Extracted records:
= = = = =
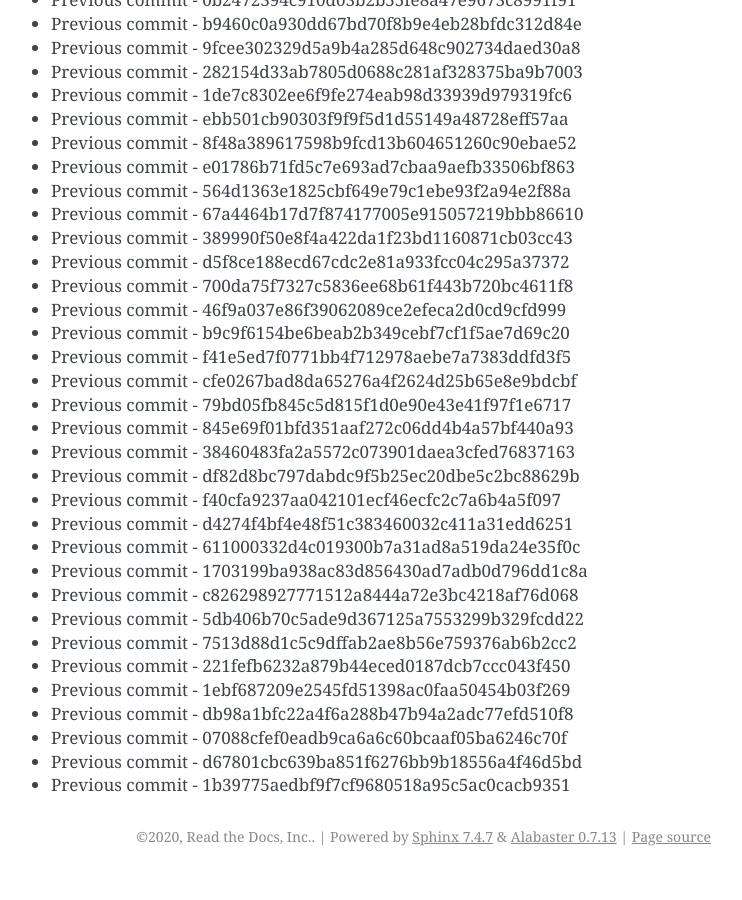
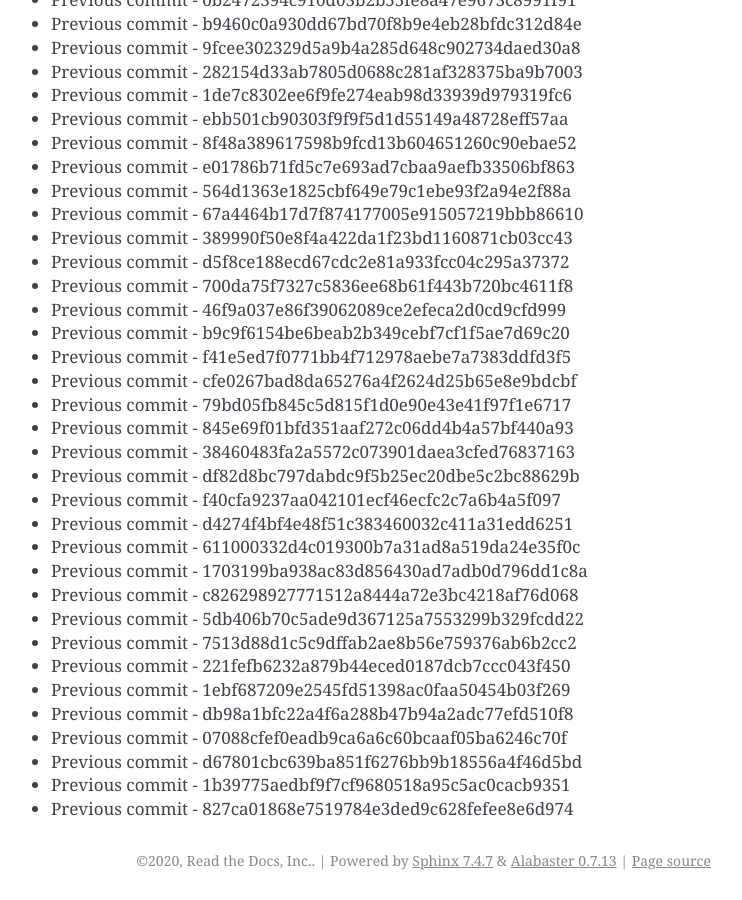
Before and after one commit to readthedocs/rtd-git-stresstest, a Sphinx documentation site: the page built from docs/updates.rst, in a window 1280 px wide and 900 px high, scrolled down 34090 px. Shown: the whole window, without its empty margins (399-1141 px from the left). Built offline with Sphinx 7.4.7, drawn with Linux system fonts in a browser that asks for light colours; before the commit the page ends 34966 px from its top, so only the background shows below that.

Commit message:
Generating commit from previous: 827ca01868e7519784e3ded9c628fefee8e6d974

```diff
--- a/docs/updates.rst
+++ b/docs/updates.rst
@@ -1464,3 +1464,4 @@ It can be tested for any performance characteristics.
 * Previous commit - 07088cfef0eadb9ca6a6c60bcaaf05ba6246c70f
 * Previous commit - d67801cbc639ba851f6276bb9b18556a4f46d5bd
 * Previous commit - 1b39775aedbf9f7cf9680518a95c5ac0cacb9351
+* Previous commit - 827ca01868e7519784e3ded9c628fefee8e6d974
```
= = = = =
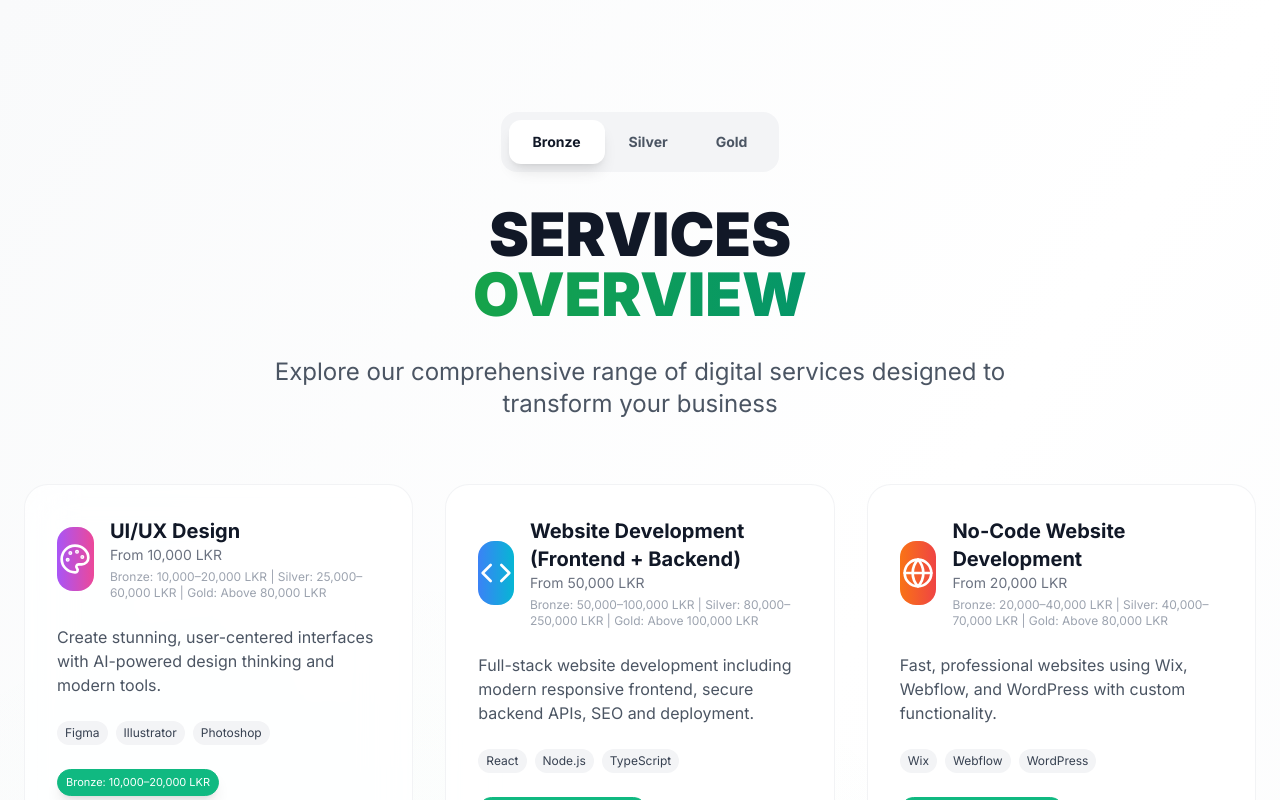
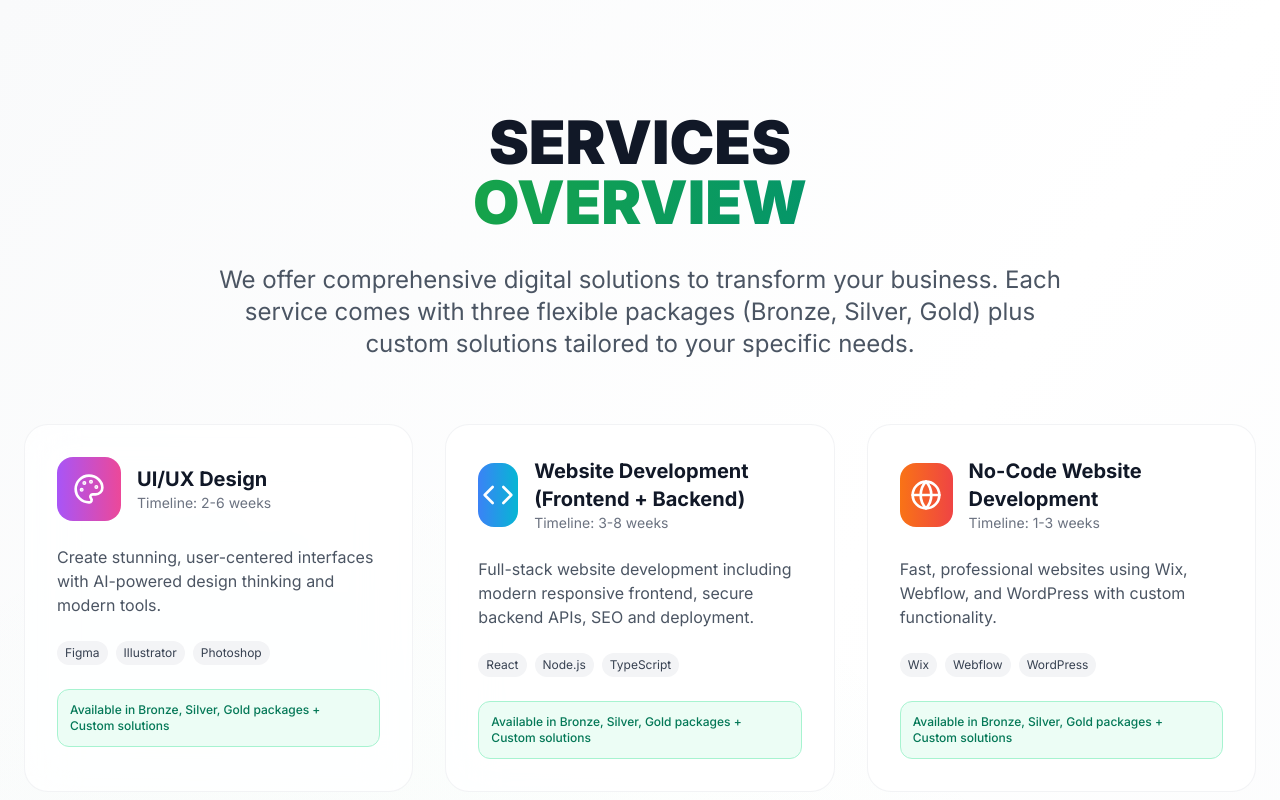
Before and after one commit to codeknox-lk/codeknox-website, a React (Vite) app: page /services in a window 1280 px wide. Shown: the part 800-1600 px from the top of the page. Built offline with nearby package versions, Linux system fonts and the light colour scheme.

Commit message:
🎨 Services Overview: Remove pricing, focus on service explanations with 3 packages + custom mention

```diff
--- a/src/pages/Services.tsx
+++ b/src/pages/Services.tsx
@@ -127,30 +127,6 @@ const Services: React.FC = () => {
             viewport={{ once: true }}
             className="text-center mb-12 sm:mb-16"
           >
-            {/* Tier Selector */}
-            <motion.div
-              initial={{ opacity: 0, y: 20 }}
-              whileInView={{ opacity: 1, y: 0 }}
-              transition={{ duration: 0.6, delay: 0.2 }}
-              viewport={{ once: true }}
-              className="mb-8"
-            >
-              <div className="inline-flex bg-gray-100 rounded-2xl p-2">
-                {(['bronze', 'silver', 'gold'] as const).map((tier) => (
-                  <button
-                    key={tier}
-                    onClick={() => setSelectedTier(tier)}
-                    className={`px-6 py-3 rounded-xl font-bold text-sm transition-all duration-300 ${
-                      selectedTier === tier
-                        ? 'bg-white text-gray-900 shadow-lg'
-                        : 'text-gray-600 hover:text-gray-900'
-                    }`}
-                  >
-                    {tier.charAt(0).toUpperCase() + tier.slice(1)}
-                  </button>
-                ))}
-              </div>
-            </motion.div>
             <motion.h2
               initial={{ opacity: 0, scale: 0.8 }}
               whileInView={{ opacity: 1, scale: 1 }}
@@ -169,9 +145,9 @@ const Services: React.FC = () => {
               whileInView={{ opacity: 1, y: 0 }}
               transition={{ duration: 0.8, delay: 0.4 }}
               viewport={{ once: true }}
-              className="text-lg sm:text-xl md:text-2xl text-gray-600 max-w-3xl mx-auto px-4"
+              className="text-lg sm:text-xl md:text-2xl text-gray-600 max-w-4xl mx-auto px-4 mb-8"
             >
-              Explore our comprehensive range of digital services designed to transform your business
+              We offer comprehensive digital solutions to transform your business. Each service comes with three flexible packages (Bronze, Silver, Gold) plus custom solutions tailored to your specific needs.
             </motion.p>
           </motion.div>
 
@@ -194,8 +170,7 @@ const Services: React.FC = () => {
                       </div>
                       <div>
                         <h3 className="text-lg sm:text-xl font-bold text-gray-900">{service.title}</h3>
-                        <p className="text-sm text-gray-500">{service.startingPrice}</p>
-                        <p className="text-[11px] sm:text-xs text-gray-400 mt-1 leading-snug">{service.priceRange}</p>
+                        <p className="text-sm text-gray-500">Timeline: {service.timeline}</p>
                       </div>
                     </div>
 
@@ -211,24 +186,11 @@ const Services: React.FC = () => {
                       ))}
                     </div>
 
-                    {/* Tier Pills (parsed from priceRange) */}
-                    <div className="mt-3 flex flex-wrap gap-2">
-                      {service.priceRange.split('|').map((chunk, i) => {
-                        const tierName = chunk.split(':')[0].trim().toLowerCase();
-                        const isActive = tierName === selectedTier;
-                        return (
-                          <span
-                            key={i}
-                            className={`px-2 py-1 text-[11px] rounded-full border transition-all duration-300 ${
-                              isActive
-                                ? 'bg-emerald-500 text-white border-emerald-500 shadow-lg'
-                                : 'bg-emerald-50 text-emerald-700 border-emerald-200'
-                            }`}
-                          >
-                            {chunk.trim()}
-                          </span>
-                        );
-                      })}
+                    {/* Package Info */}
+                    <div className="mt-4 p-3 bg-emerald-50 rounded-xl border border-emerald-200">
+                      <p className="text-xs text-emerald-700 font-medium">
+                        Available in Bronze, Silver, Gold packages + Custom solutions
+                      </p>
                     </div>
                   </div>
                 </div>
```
= = = = =
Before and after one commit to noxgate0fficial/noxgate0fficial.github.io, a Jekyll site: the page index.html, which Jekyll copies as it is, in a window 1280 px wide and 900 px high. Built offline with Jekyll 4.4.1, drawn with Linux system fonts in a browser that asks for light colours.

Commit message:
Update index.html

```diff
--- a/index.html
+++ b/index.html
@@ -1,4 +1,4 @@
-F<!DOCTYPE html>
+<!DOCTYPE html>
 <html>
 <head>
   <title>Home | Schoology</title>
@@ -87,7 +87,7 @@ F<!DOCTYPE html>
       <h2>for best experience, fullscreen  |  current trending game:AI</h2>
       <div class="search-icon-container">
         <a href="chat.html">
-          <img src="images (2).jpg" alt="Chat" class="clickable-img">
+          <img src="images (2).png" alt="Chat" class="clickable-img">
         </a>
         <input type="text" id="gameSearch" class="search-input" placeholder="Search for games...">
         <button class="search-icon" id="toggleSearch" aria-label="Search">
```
= = = = =
**Exercise aim**
The lines in the entries above that carry the word "html" must be copied.

**Exercise answer**
Before and after one commit to noxgate0fficial/noxgate0fficial.github.io, a Jekyll site: the page index.html, which Jekyll copies as it is, in a window 1280 px wide and 900 px high. Built offline with Jekyll 4.4.1, drawn with Linux system fonts in a browser that asks for light colours.
Update index.html
--- a/index.html
+++ b/index.html
-F<!DOCTYPE html>
+<!DOCTYPE html>
 <html>
@@ -87,7 +87,7 @@ F<!DOCTYPE html>
         <a href="chat.html">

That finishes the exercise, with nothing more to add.